> PROBLEM STATEMENT:
For the string "mensagemDeErro", report how many lines in the records below contain it, and nothing more.

> PROVIDED DATA:
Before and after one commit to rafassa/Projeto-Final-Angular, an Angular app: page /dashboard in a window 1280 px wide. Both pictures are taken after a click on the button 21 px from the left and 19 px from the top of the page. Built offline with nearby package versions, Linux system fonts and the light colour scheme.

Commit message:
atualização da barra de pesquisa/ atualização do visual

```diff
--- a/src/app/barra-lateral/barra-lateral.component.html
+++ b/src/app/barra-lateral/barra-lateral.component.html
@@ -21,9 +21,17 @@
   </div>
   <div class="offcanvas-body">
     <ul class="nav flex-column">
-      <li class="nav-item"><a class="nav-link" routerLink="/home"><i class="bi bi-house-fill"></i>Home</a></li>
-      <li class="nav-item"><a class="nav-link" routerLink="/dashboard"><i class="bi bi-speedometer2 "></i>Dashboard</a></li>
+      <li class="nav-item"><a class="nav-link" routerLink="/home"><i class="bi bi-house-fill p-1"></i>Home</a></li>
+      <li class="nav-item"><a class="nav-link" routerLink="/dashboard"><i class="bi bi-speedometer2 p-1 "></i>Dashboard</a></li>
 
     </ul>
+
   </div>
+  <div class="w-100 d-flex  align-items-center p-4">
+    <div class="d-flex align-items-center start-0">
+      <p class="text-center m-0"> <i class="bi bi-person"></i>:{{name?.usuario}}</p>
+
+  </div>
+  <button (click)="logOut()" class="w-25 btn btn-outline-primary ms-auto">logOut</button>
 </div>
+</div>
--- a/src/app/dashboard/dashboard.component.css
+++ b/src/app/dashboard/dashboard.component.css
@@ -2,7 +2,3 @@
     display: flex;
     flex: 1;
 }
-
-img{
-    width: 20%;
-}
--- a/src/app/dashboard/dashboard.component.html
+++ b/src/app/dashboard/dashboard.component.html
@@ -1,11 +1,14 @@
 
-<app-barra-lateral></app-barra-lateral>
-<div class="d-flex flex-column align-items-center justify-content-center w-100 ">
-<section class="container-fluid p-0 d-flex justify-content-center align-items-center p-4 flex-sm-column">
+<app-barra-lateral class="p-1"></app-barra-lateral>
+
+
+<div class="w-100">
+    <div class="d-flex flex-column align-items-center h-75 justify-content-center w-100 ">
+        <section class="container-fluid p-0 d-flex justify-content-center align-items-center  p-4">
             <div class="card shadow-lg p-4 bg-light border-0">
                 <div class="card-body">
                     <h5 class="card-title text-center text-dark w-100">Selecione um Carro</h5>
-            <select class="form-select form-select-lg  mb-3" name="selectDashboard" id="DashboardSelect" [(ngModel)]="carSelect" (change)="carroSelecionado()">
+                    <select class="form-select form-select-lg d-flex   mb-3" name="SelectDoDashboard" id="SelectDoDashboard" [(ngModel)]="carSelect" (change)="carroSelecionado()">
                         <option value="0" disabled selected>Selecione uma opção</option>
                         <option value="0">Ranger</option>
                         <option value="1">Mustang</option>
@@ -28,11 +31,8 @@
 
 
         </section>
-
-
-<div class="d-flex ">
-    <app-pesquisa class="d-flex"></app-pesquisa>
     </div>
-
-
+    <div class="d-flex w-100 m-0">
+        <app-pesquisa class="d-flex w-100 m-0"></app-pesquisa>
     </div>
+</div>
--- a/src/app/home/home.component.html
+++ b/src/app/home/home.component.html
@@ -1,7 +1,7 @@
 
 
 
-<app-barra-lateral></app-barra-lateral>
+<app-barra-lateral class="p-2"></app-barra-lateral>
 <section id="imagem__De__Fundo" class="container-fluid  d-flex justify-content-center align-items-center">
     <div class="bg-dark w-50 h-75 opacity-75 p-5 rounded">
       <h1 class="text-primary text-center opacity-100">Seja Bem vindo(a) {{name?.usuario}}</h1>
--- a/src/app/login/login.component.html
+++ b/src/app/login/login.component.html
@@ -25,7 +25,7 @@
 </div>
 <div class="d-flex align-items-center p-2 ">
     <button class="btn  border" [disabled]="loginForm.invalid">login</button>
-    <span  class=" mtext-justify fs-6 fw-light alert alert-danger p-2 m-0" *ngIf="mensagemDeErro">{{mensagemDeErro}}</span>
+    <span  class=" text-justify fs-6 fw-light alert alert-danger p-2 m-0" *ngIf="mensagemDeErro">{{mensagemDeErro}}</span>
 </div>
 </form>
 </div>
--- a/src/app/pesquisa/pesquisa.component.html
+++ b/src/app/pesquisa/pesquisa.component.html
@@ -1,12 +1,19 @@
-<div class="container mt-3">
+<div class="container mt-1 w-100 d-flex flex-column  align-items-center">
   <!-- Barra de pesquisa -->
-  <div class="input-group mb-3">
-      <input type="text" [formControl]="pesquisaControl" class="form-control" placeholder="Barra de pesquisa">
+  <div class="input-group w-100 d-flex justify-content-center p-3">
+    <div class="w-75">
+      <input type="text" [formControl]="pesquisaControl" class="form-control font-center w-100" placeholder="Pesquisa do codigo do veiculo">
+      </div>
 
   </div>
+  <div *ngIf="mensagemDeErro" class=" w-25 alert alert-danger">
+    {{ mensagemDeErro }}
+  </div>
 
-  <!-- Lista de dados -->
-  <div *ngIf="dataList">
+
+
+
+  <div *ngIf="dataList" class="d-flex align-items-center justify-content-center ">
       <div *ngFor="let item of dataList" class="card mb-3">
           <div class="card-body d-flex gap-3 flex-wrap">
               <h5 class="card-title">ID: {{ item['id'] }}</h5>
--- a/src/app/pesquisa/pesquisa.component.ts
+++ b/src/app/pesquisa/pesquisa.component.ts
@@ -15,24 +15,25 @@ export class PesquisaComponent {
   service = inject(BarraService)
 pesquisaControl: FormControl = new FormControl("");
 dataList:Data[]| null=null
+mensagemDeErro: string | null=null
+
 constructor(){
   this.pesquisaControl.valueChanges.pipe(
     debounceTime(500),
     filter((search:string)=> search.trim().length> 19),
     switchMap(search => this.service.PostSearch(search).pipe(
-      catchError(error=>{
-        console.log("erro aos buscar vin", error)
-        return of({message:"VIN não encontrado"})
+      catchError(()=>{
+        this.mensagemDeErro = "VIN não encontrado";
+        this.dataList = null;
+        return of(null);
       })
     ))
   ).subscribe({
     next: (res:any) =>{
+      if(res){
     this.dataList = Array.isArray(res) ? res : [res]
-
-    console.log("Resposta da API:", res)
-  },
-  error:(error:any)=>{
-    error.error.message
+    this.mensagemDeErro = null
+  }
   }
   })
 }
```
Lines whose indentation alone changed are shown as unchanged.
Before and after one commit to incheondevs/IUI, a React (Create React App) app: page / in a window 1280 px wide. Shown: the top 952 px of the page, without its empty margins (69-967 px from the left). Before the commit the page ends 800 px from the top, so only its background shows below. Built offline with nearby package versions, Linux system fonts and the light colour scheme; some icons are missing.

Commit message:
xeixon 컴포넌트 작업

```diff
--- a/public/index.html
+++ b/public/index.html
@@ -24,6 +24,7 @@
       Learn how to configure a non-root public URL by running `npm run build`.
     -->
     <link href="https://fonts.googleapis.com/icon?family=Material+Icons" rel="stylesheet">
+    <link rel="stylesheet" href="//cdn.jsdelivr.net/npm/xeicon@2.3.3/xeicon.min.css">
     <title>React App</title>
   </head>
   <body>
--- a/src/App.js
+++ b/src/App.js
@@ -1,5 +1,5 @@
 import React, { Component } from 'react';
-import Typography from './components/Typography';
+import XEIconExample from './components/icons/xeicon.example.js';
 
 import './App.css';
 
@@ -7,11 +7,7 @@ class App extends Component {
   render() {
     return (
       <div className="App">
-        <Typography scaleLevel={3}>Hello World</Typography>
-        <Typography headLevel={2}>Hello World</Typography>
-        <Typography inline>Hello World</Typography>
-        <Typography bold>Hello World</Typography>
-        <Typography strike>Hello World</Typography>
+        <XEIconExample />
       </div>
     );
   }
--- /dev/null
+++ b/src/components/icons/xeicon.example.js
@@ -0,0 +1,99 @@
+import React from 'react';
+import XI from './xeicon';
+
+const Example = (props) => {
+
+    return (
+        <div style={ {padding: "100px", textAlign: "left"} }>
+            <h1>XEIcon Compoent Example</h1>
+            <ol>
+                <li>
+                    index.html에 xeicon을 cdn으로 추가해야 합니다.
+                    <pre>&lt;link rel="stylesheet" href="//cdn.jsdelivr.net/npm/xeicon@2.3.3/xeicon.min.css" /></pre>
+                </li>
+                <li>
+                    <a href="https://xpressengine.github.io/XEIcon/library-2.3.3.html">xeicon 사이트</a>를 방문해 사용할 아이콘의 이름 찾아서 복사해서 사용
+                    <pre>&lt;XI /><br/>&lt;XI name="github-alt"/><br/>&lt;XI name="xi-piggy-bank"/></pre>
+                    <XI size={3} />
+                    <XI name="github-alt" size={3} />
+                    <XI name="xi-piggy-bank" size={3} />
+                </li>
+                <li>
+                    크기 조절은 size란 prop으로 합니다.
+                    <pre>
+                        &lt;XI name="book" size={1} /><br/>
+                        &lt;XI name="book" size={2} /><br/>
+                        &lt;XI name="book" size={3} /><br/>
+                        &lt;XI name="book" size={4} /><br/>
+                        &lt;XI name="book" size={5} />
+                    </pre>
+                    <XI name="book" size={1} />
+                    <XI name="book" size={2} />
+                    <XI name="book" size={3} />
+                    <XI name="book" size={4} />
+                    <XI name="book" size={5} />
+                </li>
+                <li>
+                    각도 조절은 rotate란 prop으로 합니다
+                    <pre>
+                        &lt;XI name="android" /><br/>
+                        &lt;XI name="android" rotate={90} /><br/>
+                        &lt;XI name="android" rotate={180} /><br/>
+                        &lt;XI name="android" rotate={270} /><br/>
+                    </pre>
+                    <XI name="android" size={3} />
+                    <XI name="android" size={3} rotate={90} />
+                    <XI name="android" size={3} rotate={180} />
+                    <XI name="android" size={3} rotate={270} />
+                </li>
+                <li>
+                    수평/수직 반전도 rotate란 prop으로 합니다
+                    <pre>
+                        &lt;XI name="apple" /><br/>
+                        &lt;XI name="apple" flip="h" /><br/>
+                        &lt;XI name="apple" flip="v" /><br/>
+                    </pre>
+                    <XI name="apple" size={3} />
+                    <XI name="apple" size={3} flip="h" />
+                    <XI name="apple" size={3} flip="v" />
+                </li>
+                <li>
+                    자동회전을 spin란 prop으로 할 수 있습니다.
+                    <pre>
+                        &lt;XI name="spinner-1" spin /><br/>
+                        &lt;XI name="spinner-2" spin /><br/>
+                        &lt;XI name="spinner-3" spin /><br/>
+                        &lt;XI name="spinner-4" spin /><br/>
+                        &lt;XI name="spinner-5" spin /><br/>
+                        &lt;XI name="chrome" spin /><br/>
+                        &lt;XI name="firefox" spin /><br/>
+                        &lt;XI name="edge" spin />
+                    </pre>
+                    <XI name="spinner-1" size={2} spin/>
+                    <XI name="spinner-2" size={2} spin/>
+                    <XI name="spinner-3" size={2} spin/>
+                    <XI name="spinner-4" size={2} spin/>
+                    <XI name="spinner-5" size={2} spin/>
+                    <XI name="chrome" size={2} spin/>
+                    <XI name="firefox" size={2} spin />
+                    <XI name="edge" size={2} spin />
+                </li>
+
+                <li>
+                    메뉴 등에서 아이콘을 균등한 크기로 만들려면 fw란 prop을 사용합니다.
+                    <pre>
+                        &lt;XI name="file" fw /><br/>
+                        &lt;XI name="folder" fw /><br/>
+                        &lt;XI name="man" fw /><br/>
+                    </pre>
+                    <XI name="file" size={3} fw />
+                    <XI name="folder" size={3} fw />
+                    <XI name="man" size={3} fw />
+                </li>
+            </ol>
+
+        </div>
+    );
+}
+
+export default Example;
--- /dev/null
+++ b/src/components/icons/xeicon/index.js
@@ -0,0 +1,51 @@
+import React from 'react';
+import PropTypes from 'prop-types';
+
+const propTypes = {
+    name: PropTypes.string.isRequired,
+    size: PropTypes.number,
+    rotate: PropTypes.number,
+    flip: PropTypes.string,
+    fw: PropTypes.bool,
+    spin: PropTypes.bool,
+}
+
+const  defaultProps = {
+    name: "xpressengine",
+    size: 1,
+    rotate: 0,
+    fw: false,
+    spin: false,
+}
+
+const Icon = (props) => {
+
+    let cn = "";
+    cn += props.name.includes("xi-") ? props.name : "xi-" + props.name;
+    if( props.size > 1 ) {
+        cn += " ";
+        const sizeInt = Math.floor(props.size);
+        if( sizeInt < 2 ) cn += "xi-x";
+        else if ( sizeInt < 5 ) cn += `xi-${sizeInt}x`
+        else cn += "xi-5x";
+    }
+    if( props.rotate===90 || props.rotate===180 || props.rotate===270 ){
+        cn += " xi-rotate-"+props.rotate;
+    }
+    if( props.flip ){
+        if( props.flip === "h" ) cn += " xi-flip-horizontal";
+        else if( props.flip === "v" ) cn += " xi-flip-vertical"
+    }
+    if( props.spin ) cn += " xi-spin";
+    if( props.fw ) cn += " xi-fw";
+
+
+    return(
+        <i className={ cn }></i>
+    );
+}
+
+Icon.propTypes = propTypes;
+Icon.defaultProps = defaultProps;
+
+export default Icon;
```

> TASK RESULT:
7